The rise and fall of Detroit

The city of Detroit became a famous node of industrial capitalism thanks to the pioneers of the automotive age. Men such as Henry Ford, Horace and John Dodge, and William Durant cultivated Detroit’s image as a centre of technical novelty in the early 20th century.

The very name “Detroit” soon became a metonym for the industrial might of the American automotive industry and the source of American military power. General Motors president Charles E. Wilson’s remark that, “For years I thought what was good for our country was good for General Motors, and vice versa,” was an arrogant but accurate account of Detroit’s place at the heart of American prosperity and global leadership.

The public’s view changed after the 1950s. The auto industry’s leading firms slid into bloated bureaucratic rigidity and lost ground to foreign competitors. By the 1980s, Detroit was the image of blown-out, depopulated post-industrialism.

In retrospect – and perhaps as a cautionary tale for Silicon Valley – the moral decline of Detroit’s elite was evident long before its economic decline. Henry Ford became famous in the pre-war era for the cars and trucks that carried his name, but he was also an anti-Semite, proto-fascist and notorious enemy of organised labor. Detroit also was the source of defective and deadly products that Ralph Nader criticized in 1965 as “unsafe at any speed”. Residents of the region now bear the costs of its amoral industrial past, beset with high unemployment and poisonous drinking water.


A new chapter for Silicon Valley

If the story of Detroit can be simplified as industrial prowess and national prestige, followed by moral and economic decay, what does that say about Silicon Valley? The term “Silicon Valley” first appeared in print in the early 1970s and gained widespread use throughout the decade. It combined both place and activity. The Santa Clara Valley, a relatively small area south of the San Francisco Bay, home to San Jose and a few other small cities, was the base for a computing revolution based on silicon chips. Companies and workers flocked to the Bay Area, seeking a pleasant climate, beautiful surroundings and affordable land.

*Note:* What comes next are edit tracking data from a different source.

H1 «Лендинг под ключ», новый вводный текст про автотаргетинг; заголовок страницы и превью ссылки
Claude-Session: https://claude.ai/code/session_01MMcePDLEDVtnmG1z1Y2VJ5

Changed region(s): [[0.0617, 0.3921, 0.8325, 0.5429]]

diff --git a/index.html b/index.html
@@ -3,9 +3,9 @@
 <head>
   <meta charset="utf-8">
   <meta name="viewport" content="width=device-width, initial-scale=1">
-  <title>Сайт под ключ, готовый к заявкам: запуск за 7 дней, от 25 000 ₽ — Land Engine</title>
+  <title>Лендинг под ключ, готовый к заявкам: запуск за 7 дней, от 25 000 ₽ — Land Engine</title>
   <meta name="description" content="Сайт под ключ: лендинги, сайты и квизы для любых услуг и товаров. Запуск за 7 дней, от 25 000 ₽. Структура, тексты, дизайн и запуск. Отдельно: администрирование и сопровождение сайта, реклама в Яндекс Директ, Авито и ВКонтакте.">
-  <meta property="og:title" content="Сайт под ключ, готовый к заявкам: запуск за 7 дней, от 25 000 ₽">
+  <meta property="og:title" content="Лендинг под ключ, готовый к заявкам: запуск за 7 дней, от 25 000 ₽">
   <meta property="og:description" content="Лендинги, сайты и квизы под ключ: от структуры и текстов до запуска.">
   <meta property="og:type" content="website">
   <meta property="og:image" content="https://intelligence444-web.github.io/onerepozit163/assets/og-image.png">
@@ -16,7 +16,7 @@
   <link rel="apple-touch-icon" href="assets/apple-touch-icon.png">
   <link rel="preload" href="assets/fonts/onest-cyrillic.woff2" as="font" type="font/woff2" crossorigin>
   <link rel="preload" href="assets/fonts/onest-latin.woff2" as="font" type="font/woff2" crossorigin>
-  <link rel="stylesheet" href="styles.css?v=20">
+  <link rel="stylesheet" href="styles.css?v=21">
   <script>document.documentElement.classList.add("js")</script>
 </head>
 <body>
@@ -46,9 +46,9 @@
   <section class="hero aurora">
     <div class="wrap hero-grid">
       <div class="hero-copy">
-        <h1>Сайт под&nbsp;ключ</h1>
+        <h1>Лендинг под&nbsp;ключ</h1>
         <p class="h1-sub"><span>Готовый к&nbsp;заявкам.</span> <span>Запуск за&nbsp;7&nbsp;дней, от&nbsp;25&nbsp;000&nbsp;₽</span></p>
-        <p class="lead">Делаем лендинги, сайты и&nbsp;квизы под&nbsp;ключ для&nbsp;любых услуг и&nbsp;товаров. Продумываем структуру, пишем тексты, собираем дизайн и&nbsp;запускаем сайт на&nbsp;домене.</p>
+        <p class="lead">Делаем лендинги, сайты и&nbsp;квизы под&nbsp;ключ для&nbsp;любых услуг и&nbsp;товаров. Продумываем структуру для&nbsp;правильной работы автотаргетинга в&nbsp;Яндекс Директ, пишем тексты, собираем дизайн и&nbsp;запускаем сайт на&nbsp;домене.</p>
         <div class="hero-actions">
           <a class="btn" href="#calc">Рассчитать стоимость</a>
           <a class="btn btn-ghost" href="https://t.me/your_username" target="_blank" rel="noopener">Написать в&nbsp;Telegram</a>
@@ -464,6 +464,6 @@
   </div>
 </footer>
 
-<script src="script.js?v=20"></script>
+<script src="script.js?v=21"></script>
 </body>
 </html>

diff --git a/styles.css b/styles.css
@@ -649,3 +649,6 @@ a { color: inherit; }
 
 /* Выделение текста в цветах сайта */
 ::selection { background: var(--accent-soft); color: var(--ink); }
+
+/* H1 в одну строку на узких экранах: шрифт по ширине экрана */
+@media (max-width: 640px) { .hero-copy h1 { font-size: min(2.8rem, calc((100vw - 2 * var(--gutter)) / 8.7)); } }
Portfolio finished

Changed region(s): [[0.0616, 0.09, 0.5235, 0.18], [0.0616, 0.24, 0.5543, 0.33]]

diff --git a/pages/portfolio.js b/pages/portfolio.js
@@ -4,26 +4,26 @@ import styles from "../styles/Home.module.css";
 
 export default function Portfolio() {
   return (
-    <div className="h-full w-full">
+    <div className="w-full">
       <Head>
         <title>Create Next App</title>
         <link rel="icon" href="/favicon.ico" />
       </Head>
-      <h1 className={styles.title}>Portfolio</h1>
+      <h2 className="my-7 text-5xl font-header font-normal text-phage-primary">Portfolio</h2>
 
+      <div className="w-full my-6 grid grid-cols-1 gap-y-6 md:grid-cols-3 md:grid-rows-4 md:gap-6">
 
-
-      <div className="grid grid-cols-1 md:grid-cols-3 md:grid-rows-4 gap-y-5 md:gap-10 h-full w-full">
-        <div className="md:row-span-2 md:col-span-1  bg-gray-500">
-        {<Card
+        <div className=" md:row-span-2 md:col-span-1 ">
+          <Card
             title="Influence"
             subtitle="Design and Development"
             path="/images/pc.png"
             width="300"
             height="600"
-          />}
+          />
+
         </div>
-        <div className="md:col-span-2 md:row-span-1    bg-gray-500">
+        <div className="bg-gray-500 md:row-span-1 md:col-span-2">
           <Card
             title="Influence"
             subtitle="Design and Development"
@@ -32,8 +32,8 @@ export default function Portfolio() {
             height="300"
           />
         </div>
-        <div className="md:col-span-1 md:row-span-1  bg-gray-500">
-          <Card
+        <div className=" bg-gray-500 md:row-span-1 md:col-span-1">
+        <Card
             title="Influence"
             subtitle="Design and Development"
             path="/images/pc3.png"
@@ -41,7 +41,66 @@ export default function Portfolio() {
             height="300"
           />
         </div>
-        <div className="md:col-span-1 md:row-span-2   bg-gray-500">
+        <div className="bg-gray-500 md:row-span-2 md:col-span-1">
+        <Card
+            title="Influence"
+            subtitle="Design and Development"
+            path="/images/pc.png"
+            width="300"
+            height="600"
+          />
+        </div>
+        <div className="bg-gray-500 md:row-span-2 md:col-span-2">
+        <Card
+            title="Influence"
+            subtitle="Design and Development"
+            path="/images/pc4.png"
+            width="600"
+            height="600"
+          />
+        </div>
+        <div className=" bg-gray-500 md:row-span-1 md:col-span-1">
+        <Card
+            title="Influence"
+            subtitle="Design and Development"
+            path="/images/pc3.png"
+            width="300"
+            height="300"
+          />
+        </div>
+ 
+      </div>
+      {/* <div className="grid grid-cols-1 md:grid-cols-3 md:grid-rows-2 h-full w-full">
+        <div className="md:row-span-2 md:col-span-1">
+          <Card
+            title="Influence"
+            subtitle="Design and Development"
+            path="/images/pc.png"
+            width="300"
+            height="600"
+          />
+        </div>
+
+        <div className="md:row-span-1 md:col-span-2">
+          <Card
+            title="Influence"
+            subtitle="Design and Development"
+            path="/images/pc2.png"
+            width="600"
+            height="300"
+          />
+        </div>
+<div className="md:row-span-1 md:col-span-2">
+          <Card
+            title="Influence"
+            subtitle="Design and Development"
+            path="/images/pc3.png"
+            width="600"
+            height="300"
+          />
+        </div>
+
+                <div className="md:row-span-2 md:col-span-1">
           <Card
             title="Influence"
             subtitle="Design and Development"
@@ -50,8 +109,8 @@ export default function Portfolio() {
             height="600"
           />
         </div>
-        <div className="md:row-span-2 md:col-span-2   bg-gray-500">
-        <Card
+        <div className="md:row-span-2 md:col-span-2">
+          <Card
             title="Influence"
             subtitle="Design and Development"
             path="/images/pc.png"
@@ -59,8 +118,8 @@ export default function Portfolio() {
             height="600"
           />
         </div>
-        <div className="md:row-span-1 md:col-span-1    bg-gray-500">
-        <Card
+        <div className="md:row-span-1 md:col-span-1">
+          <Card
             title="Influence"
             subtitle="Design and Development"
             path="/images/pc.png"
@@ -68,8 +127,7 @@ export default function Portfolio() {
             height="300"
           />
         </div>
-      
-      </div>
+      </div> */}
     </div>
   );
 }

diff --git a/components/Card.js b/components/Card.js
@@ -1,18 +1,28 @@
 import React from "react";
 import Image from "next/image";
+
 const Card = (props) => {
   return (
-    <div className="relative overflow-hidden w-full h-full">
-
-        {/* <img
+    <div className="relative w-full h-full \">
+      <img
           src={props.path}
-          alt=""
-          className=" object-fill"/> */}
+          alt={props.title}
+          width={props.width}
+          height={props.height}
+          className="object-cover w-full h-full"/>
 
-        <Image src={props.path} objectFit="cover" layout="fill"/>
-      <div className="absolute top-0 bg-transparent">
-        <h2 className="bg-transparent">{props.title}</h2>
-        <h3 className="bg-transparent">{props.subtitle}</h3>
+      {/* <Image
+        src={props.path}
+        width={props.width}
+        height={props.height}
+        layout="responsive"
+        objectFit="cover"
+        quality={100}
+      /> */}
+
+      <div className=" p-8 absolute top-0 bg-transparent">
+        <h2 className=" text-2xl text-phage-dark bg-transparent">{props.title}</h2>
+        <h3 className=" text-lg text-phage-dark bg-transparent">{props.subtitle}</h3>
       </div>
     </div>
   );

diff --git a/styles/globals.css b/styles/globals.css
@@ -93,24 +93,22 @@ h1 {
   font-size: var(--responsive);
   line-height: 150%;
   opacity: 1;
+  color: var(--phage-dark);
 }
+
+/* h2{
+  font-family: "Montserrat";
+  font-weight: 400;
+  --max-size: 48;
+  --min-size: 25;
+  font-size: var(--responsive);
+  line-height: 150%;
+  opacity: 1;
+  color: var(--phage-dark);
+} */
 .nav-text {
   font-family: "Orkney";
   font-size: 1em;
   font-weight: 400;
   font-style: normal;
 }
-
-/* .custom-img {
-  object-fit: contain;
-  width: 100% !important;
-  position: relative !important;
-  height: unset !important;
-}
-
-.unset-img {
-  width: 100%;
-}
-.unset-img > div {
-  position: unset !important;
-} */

By the 1980s, venture capitalists and companies in the Valley had mastered the silicon arts and were getting filthy, stinking rich. This was when “Silicon Valley” became shorthand for an industrial cluster where universities, entrepreneurs and capital markets fuelled technology-based economic development. Journalists fawned over successful companies like Intel, Cisco and Google, and analysts filled shelves with books and reports about how other regions could become the “next Silicon Valley”.

Many concluded that its culture set it apart. Boosters and publications like Wired magazine celebrated the combination of the Bay Area hippie legacy with the libertarian individualism embodied by the late Grateful Dead lyricist John Perry Barlow. The libertarian myth masked some crucial elements of Silicon Valley’s success – especially public funds dispersed through the U.S. Defense Department and Stanford University.

The ConversationIn retrospect, perhaps that ever-expanding gap between Californian dreams and American realities led to the undoing of Silicon Valley. Its detachment from the lives and concerns of ordinary Americans can be seen today in the unhinged Twitter rants of automaker Elon Musk, the extreme politics of PayPal co-founder Peter Thiel, and the fatuous dreams of immortality of Google’s vitamin-popping director of engineering, Ray Kurzweil. Silicon Valley’s moral decline has never been clearer, and it now struggles to survive the toxic mess it has created.

Andrew L. Russell, Dean, College of Arts & Sciences; Professor of History, SUNY Polytechnic Institute and Lee Vinsel, Assistant Professor of Science and Technology Studies, Virginia Tech.

This article was originally published on The Conversation. Read the original article.